The Walk-and-Turn test and the One-Leg Stand test are both "divided attention" tests that are easy to perform by most sober individuals. The goal of divided attention tests is to require an individual to both listen and follow instructions while performing simple physical movements. The State and NHTSA want you to believe that individuals who are Driving While Intoxicated (DWI) or Driving Under the Influence (DUI) will typically have more difficulty completing these tasks than an individual who is not impaired. Click here for more information on those facts.

Walk-and-Turn Test

In the Walk-and-Turn test, the individual is instructed to take nine steps, heel-to-toe, along a straight line. After taking the steps, the individual is instructed to turn on one foot and return in the same manner along the original path. There are seven indicators of impairment for this test. The indicators are:

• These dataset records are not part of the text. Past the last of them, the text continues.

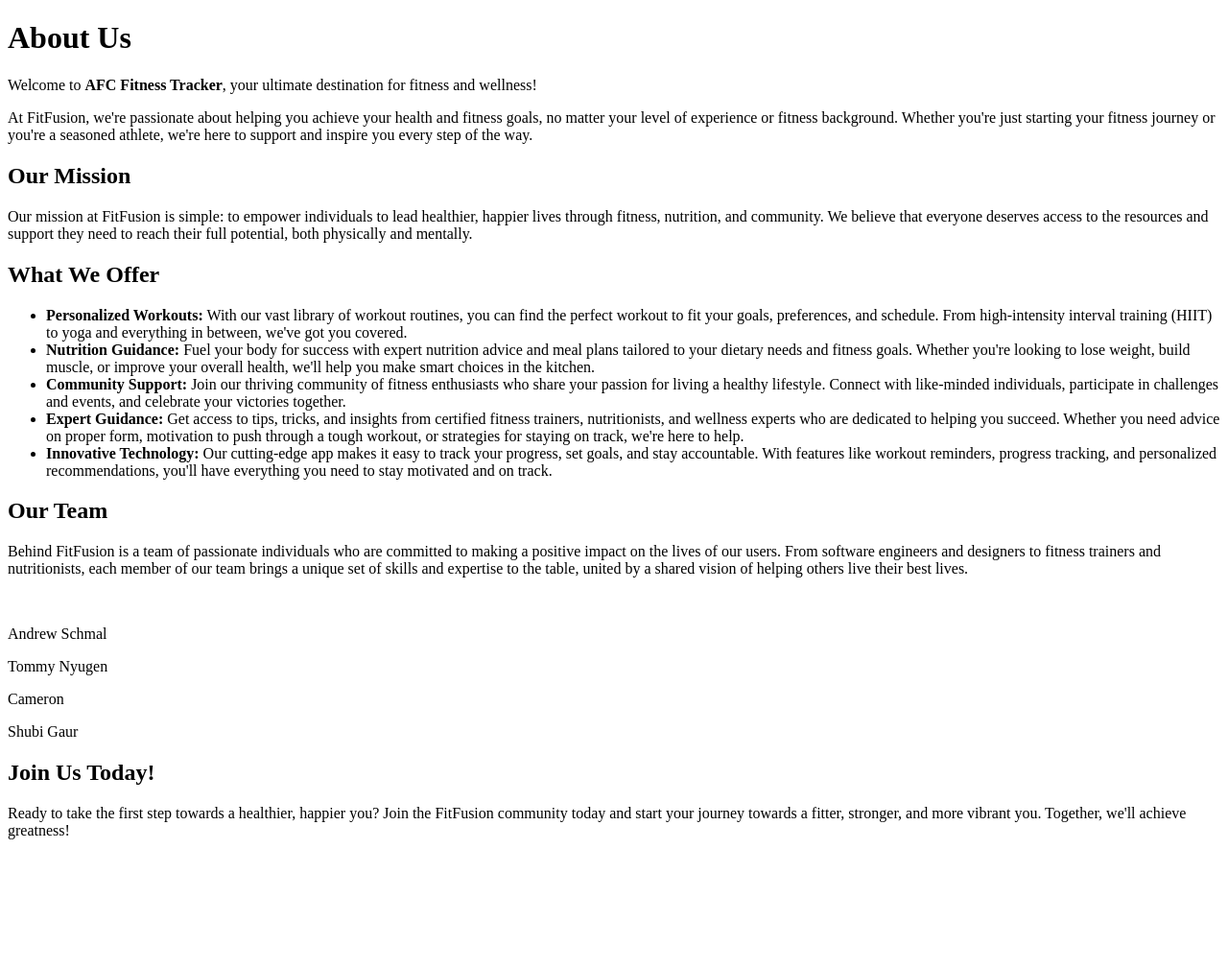
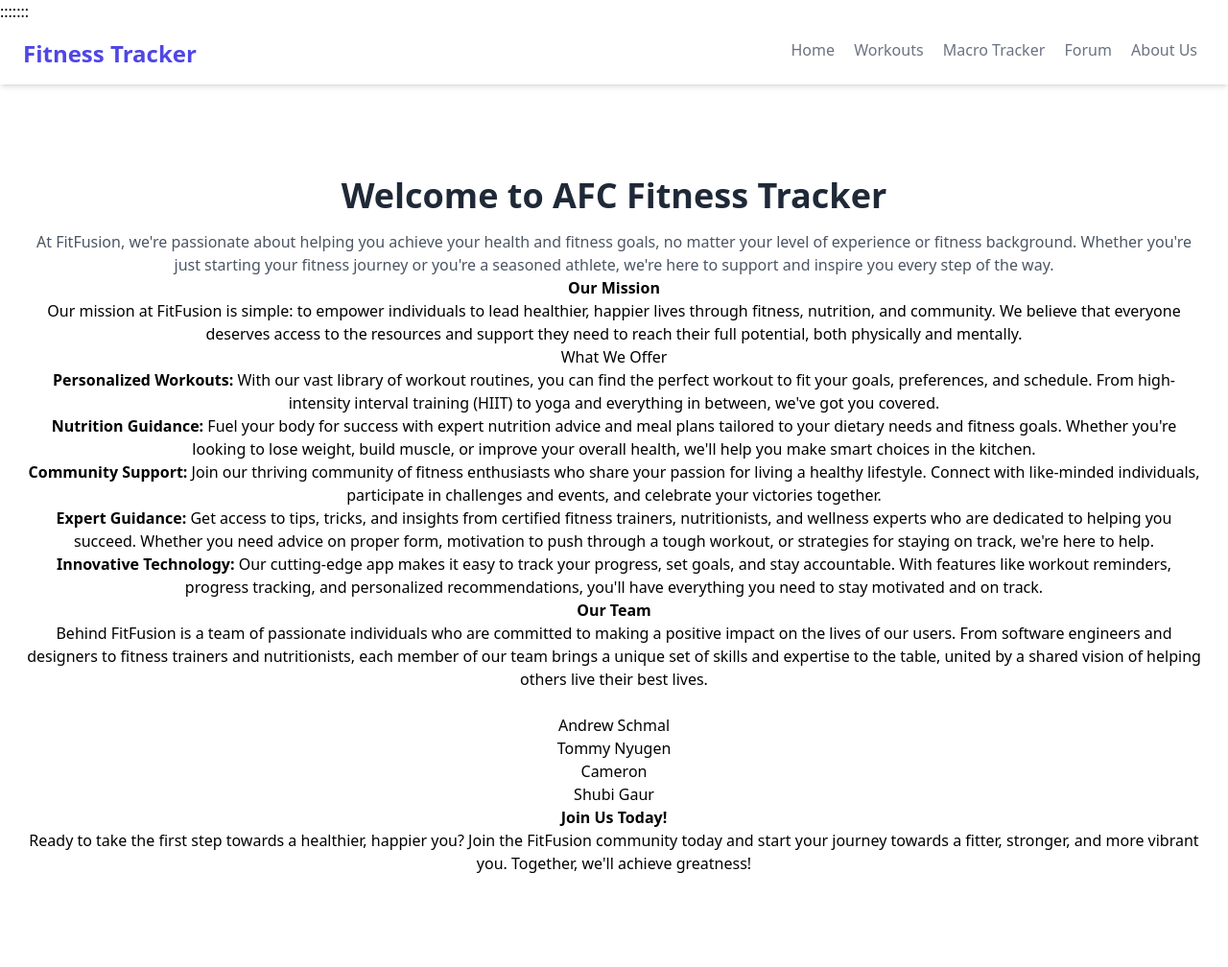
Before and after one commit to AFCTrackerProject/afc_fitness_tracker, a Python web app: template templates/about.html in a window 1280 px wide. Shown: the whole page at 96% size. Before the commit the page ends 875 px from the top, so only its background shows below. Run offline with Jinja, Linux system fonts and the light colour scheme; the template is opened without the code that fills it, so the values that code supplies are empty; some libraries are stand-ins or nearby versions.

Commit message:
Adding About & Index

```diff
--- a/templates/about.html
+++ b/templates/about.html
@@ -1,49 +1,104 @@
-<!DOCTYPE html>
-<html>
+
 <head>
-        <body>
+    <meta content="width=device-width, initial-scale=1" name="viewport">
+    <link href="https://fonts.googleapis.com/css2?family=Montserrat&amp;display=swap" rel="stylesheet">
+    <link rel="preconnect" href="https://fonts.gstatic.com">
+    <link href="https://fonts.googleapis.com/css2?family=Nanum+Gothic&amp;display=swap" rel="stylesheet">
+    <link rel="preconnect" href="https://fonts.gstatic.com">
+    <link href="https://fonts.googleapis.com/css2?family=Nunito+Sans&amp;family=Raleway:ital,wght@0,200;0,300;0,400;0,500;0,600;0,700;0,800;0,900;1,100;1,200;1,300;1,400;1,500;1,600;1,700;1,800;1,900&amp;display=swap" rel="stylesheet">
+    <link rel="preconnect" href="https://fonts.gstatic.com">
+    <link rel="stylesheet" href="https://cdnjs.cloudflare.com/ajax/libs/font-awesome/5.15.3/css/all.min.css" integrity="sha512-iBBXm8fW90+nuLcSKlbmrPcLa0OT92xO1BIsZ+ywDWZCvqsWgccV3gFoRBv0z+8dLJgyAHIhR35VZc2oM/gI1w==" crossorigin="anonymous">
+    <link rel="stylesheet" href="https://cdnjs.cloudflare.com/ajax/libs/font-awesome/5.15.3/css/brands.min.css" integrity="sha512-apX8rFN/KxJW8rniQbkvzrshQ3KvyEH+4szT3Sno5svdr6E/CP0QE862yEeLBMUnCqLko8QaugGkzvWS7uNfFQ==" crossorigin="anonymous">
+    <script src="https://cdn.tailwindcss.com/3.4.1?plugins=forms,typography,aspect-ratio,line-clamp"></script>
 
-        </body>
-    </head>
-</html><!DOCTYPE html>
-<html lang="en">
-<head>
     <meta charset="UTF-8">
-    <meta name="viewport" content="width=device-width, initial-scale=1.0">
-    <title>About Us - FitFusion</title>
+
+
 </head>
 <body>
+  <div>
+<div class="canvas-paper"></div>
+<div class="canvas-paper">
+  <div>
+    <span>:::::::</span>
+    <nav class="w-full px-6 py-4 bg-white shadow-md">
+      <div class="justify-between flex">
+        <div>
+          <a href="#" class="text-indigo-600 text-2xl font-bold">Fitness Tracker</a>
+        </div>
+        <div>
+          <a href="#" class="text-gray-500 mx-2 hover:text-indigo-600">Home</a>
+          <a href="#" class="text-gray-500 mx-2 hover:text-indigo-600">Workouts</a>
+          <a href="#" class="text-gray-500 mx-2 hover:text-indigo-600">Macro Tracker</a>
+          <a href="#" class="text-gray-500 mx-2 hover:text-indigo-600">Forum</a>
+          <a href="#" class="text-gray-500 mx-2 hover:text-indigo-600">About Us</a>
+        </div>
+      </div>
+    </nav>
+    <div class="w-full py-24 px-6 text-center">
+        <p class="text-4xl font-bold text-gray-800 mb-4">Welcome to AFC Fitness Tracker</p>
+        <p class="text-gray-600">At FitFusion, we're passionate about helping you achieve your health and
+          fitness goals,
+          no matter your level of experience or fitness background.
+          Whether you're just starting your fitness journey or you're a seasoned athlete,
+          we're here to support and inspire you every step of the way.</p>
 
-<div class="container">
-    <h1>About Us</h1>
-
-    <p>Welcome to <strong>AFC Fitness Tracker</strong>, your ultimate destination for fitness and wellness!</p>
-
-    <p>At FitFusion, we're passionate about helping you achieve your health and fitness goals, no matter your level of experience or fitness background. Whether you're just starting your fitness journey or you're a seasoned athlete, we're here to support and inspire you every step of the way.</p>
-
-    <h2>Our Mission</h2>
-    <p>Our mission at FitFusion is simple: to empower individuals to lead healthier, happier lives through fitness, nutrition, and community. We believe that everyone deserves access to the resources and support they need to reach their full potential, both physically and mentally.</p>
+        <h2><strong>Our Mission</strong></h2>
+        <p>Our mission at FitFusion is simple: to empower individuals to lead healthier,
+            happier lives through fitness, nutrition, and community. We believe that everyone
+            deserves access to the resources and support they need to reach their full potential,
+            both physically and mentally.</p>
 
         <h2>What We Offer</h2>
         <ul>
-        <li><strong>Personalized Workouts:</strong> With our vast library of workout routines, you can find the perfect workout to fit your goals, preferences, and schedule. From high-intensity interval training (HIIT) to yoga and everything in between, we've got you covered.</li>
-        <li><strong>Nutrition Guidance:</strong> Fuel your body for success with expert nutrition advice and meal plans tailored to your dietary needs and fitness goals. Whether you're looking to lose weight, build muscle, or improve your overall health, we'll help you make smart choices in the kitchen.</li>
-        <li><strong>Community Support:</strong> Join our thriving community of fitness enthusiasts who share your passion for living a healthy lifestyle. Connect with like-minded individuals, participate in challenges and events, and celebrate your victories together.</li>
-        <li><strong>Expert Guidance:</strong> Get access to tips, tricks, and insights from certified fitness trainers, nutritionists, and wellness experts who are dedicated to helping you succeed. Whether you need advice on proper form, motivation to push through a tough workout, or strategies for staying on track, we're here to help.</li>
-        <li><strong>Innovative Technology:</strong> Our cutting-edge app makes it easy to track your progress, set goals, and stay accountable. With features like workout reminders, progress tracking, and personalized recommendations, you'll have everything you need to stay motivated and on track.</li>
+            <li><strong>Personalized Workouts:</strong> With our vast library of workout routines,
+                you can find the perfect workout to fit your goals, preferences, and schedule.
+                From high-intensity interval training (HIIT) to yoga and everything in between,
+                we've got you covered.</li>
+            <li><strong>Nutrition Guidance:</strong> Fuel your body for success with expert nutrition
+                advice and meal plans tailored to your dietary needs and fitness goals. Whether you're
+                looking to lose weight, build muscle, or improve your overall health,
+                we'll help you make smart choices in the kitchen.</li>
+            <li><strong>Community Support:</strong> Join our thriving community of fitness enthusiasts
+                who share your passion for living a healthy lifestyle. Connect with like-minded individuals,
+                participate in challenges and events, and celebrate your victories together.</li>
+            <li><strong>Expert Guidance:</strong> Get access to tips, tricks, and insights from certified
+                fitness trainers, nutritionists, and wellness experts who are dedicated to helping you succeed.
+                Whether you need advice on proper form, motivation to push through a tough workout, or strategies
+                for staying on track, we're here to help.</li>
+            <li><strong>Innovative Technology:</strong> Our cutting-edge app makes it easy to track your
+                progress, set goals, and stay accountable. With features like workout reminders, progress tracking,
+                and personalized recommendations, you'll have everything you need to stay motivated and on track.</li>
         </ul>
 
-    <h2>Our Team</h2>
-    <p>Behind FitFusion is a team of passionate individuals who are committed to making a positive impact on the lives of our users. From software engineers and designers to fitness trainers and nutritionists, each member of our team brings a unique set of skills and expertise to the table, united by a shared vision of helping others live their best lives.</p>
+        <h2><strong>Our Team</strong></h2>
+        <p>Behind FitFusion is a team of passionate individuals who are committed to making a
+            positive impact on the lives of our users. From software engineers and designers to fitness
+            trainers and nutritionists, each member of our team brings a unique set of skills and expertise
+            to the table, united by a shared vision of helping others live their best lives.</p>
         <br>
+
         <p>Andrew Schmal</p>
         <p>Tommy Nyugen</p>
         <p>Cameron</p>
         <p>Shubi Gaur</p>
 
-    <h2>Join Us Today!</h2>
+        <h2><strong>Join Us Today!</strong></h2>
         <p>Ready to take the first step towards a healthier, happier you? Join the FitFusion community today and start your journey towards a fitter, stronger, and more vibrant you. Together, we'll achieve greatness!</p>
     </div>
+      </div>
+    </div>
+  </div>
+</div>
+</div>
+  <script>
+      const btn = document.querySelector(".mobile-menu-button");
+      const menu = document.querySelector(".mobile-menu");
+      btn.addEventListener("click", () => {
+      menu.classList.toggle("hidden");
+      });
+  </script>
+
+
 
         </body>
-</html>
--- a/templates/index.html
+++ b/templates/index.html
@@ -28,10 +28,10 @@
         </div>
         <div>
           <a href="#" class="text-gray-500 mx-2 hover:text-indigo-600">Home</a>
-          <a href="#" class="text-gray-500 mx-2 hover:text-indigo-600">Exercise List</a>
+          <a href="#" class="text-gray-500 mx-2 hover:text-indigo-600">Workouts</a>
           <a href="#" class="text-gray-500 mx-2 hover:text-indigo-600">Macro Tracker</a>
           <a href="#" class="text-gray-500 mx-2 hover:text-indigo-600">Forum</a>
-          <a href="#" class="text-gray-500 mx-2 hover:text-indigo-600">Login</a>
+          <a href="#" class="text-gray-500 mx-2 hover:text-indigo-600">About Us</a>
         </div>
       </div>
     </nav>
@@ -39,7 +39,7 @@
       <p class="text-4xl font-bold text-gray-800 mb-4">Welcome to AFC Fitness Tracker</p>
       <p class="text-gray-600">Track your fitness progress, participate in forums, and much more</p>
       <div class="justify-center mt-8 flex">
-        <a href="#" class="px-8 py-2 bg-indigo-600 text-white rounded-md">Get Started</a>
+        <a href="#" class="px-8 py-2 bg-indigo-600 text-white rounded-md">Login</a>
       </div>
     </div>
   </div>
```
Lines whose indentation alone changed are shown as unchanged.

1.If the individual cannot maintain balance while listening to the instructions.
2.If the individual begins before instructions are finished.
3.If the individual stops while walking to regain balance.
4.If the individual does not touch heel-to-toe.
5.If the individual uses arms to balance.
6.If the individual loses balance while turning.
7.If the individual takes an incorrect number of steps.
Research indicates that 68 percent of individuals that demonstrate two or more of these indicators will have a Blood Alcohol Content (BAC) of .10 or higher.

One-Leg Stand Test

In the One-Leg Stand Test, an individual is instructed to stand with one foot approximately six inches off the ground and count aloud in thousands until instructed by law enforcement personnel to put the foot down. The individual is timed for thirty seconds. There are four indicators looked for during this test. The indicators are:

1.If the individual sways while balancing.
2.If the individual uses their arms to balance.
3.If the individual hops to maintain balance.
4.If the individual puts the foot down.

NHTSA research indicates that if two or more indicators are observed there is a 65 percent chance that the individual has a Blood Alcohol Content (BAC) of .10 or greater.

Effectiveness of Field Sobriety Testing in Court Testimony

The effectiveness of Field Sobriety Testing in court testimony depends largely on the total number of indicators observed during the three tests. If many indicators were observed during each of the three tests, the higher the effectiveness of the testimony. If the Field Sobriety Testing was administered according to national standards, it has greater credibility than purely subjective testimony. Only a qualified and competent Gladiator DUI - DWI Defense Attorney can effectively assist in determining if the test was properly administered and build a solid defense to defend against incorrect administration or interpretation of the test results.


Contact Us Today!

"Why Call DUI undo?"

Because you can't undo what you don't know how to do.